Stored data
::::

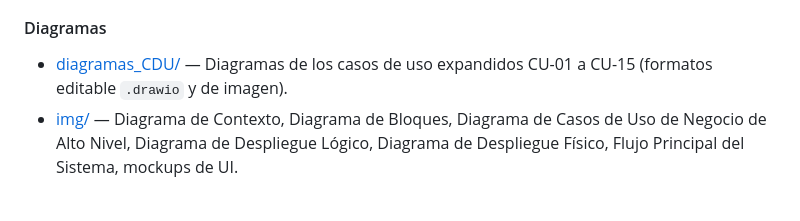
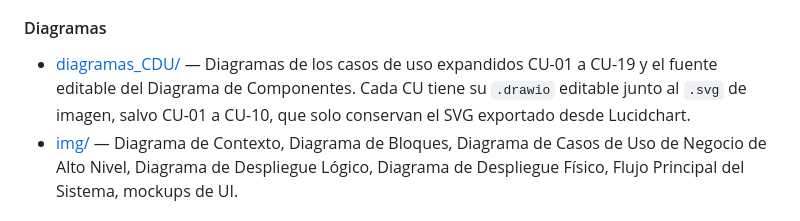
Before and after one commit to JulioHerrera15/AYD2_B_2S2025_PROYECTO_G12, a Markdown page: README.md, the part around the change. Rendered like a GitHub page.

Commit message:
202300653: CU-16 a CU-19 y diagrama de componentes actualizado

```diff
--- a/README.md
+++ b/README.md
@@ -40,7 +40,7 @@ El repositorio se organiza en dos partes:
 - [ADR-023 Historial crediticio por lotes desde el mock ERP y perfil precalculado en Crédito](documentacion/ADR/ADR-023-historial-crediticio-desde-mock-erp.md)
 
 #### Diagramas
-- [diagramas_CDU/](documentacion/diagramas_CDU/) — Diagramas de los casos de uso expandidos CU-01 a CU-15 (formatos editable `.drawio` y de imagen).
+- [diagramas_CDU/](documentacion/diagramas_CDU/) — Diagramas de los casos de uso expandidos CU-01 a CU-19 y el fuente editable del Diagrama de Componentes. Cada CU tiene su `.drawio` editable junto al `.svg` de imagen, salvo CU-01 a CU-10, que solo conservan el SVG exportado desde Lucidchart.
 - [img/](documentacion/img/) — Diagrama de Contexto, Diagrama de Bloques, Diagrama de Casos de Uso de Negocio de Alto Nivel, Diagrama de Despliegue Lógico, Diagrama de Despliegue Físico, Flujo Principal del Sistema, mockups de UI.
 
 #### Gestión de Proyecto
```
Also changed, not shown: documentacion/Gestion_Proyecto/Plan_Tablero_Trello.md (+3 -1 lines), documentacion/docs/DDA_SGOLogic.md (+20 -2 lines), documentacion/img/Diagrama de Componentes.png, 9 other files.
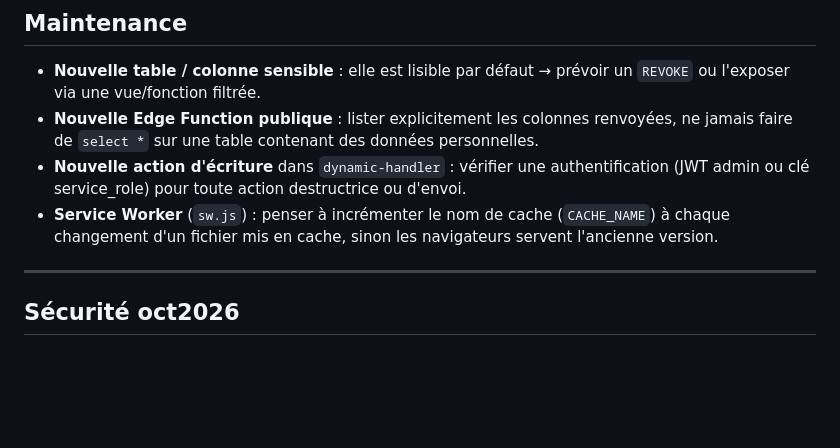
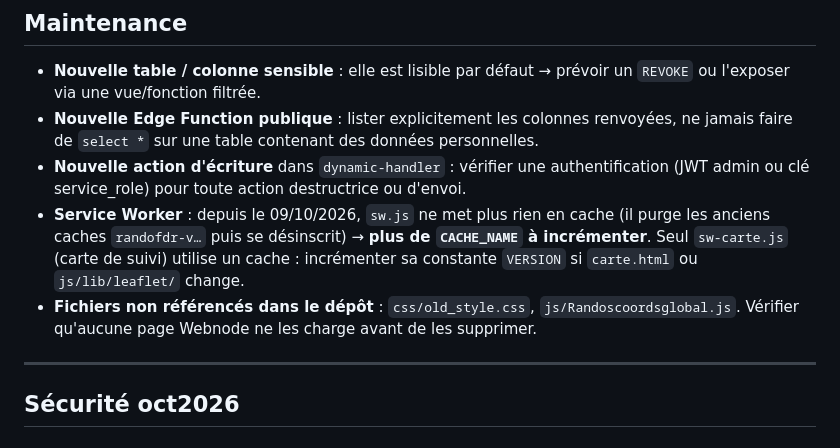
Before and after one commit to lamarmotterando/randoFDR, a Markdown page: README.md, the part around one of its changes. Drawn GitHub-style; blank space fills up the shorter version.

```diff
--- a/README.md
+++ b/README.md
@@ -233,7 +238,8 @@ Les fonctions publiques appelées sans jeton (ex. `get-animateurs`, `calendar-li
 - **Nouvelle table / colonne sensible** : elle est lisible par défaut → prévoir un `REVOKE` ou l'exposer via une vue/fonction filtrée.
 - **Nouvelle Edge Function publique** : lister explicitement les colonnes renvoyées, ne jamais faire de `select *` sur une table contenant des données personnelles.
 - **Nouvelle action d'écriture** dans `dynamic-handler` : vérifier une authentification (JWT admin ou clé service_role) pour toute action destructrice ou d'envoi.
-- **Service Worker** (`sw.js`) : penser à incrémenter le nom de cache (`CACHE_NAME`) à chaque changement d'un fichier mis en cache, sinon les navigateurs servent l'ancienne version.
+- **Service Worker** : depuis le 09/10/2026, `sw.js` ne met plus rien en cache (il purge les anciens caches `randofdr-v…` puis se désinscrit) → **plus de `CACHE_NAME` à incrémenter**. Seul `sw-carte.js` (carte de suivi) utilise un cache : incrémenter sa constante `VERSION` si `carte.html` ou `js/lib/leaflet/` change.
+- **Fichiers non référencés dans le dépôt** : `css/old_style.css`, `js/Randoscoordsglobal.js`. Vérifier qu'aucune page Webnode ne les charge avant de les supprimer.
 
 ---
 ## Sécurité oct2026
```
Also changed, not shown: other parts of README.md (+18 -6 lines).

::::

→ **WORK TASK**
Since the copy must contain no pictures, return only the text of the records, exactly as it stands.

→ **RESPONSE TO THIS TASK**
Before and after one commit to JulioHerrera15/AYD2_B_2S2025_PROYECTO_G12, a Markdown page: README.md, the part around the change. Rendered like a GitHub page.

Commit message:
202300653: CU-16 a CU-19 y diagrama de componentes actualizado

```diff
--- a/README.md
+++ b/README.md
@@ -40,7 +40,7 @@ El repositorio se organiza en dos partes:
 - [ADR-023 Historial crediticio por lotes desde el mock ERP y perfil precalculado en Crédito](documentacion/ADR/ADR-023-historial-crediticio-desde-mock-erp.md)
 
 #### Diagramas
-- [diagramas_CDU/](documentacion/diagramas_CDU/) — Diagramas de los casos de uso expandidos CU-01 a CU-15 (formatos editable `.drawio` y de imagen).
+- [diagramas_CDU/](documentacion/diagramas_CDU/) — Diagramas de los casos de uso expandidos CU-01 a CU-19 y el fuente editable del Diagrama de Componentes. Cada CU tiene su `.drawio` editable junto al `.svg` de imagen, salvo CU-01 a CU-10, que solo conservan el SVG exportado desde Lucidchart.
 - [img/](documentacion/img/) — Diagrama de Contexto, Diagrama de Bloques, Diagrama de Casos de Uso de Negocio de Alto Nivel, Diagrama de Despliegue Lógico, Diagrama de Despliegue Físico, Flujo Principal del Sistema, mockups de UI.
 
 #### Gestión de Proyecto
```
Also changed, not shown: documentacion/Gestion_Proyecto/Plan_Tablero_Trello.md (+3 -1 lines), documentacion/docs/DDA_SGOLogic.md (+20 -2 lines), documentacion/img/Diagrama de Componentes.png, 9 other files.
Before and after one commit to lamarmotterando/randoFDR, a Markdown page: README.md, the part around one of its changes. Drawn GitHub-style; blank space fills up the shorter version.

```diff
--- a/README.md
+++ b/README.md
@@ -233,7 +238,8 @@ Les fonctions publiques appelées sans jeton (ex. `get-animateurs`, `calendar-li
 - **Nouvelle table / colonne sensible** : elle est lisible par défaut → prévoir un `REVOKE` ou l'exposer via une vue/fonction filtrée.
 - **Nouvelle Edge Function publique** : lister explicitement les colonnes renvoyées, ne jamais faire de `select *` sur une table contenant des données personnelles.
 - **Nouvelle action d'écriture** dans `dynamic-handler` : vérifier une authentification (JWT admin ou clé service_role) pour toute action destructrice ou d'envoi.
-- **Service Worker** (`sw.js`) : penser à incrémenter le nom de cache (`CACHE_NAME`) à chaque changement d'un fichier mis en cache, sinon les navigateurs servent l'ancienne version.
+- **Service Worker** : depuis le 09/10/2026, `sw.js` ne met plus rien en cache (il purge les anciens caches `randofdr-v…` puis se désinscrit) → **plus de `CACHE_NAME` à incrémenter**. Seul `sw-carte.js` (carte de suivi) utilise un cache : incrémenter sa constante `VERSION` si `carte.html` ou `js/lib/leaflet/` change.
+- **Fichiers non référencés dans le dépôt** : `css/old_style.css`, `js/Randoscoordsglobal.js`. Vérifier qu'aucune page Webnode ne les charge avant de les supprimer.
 
 ---
 ## Sécurité oct2026
```
Also changed, not shown: other parts of README.md (+18 -6 lines).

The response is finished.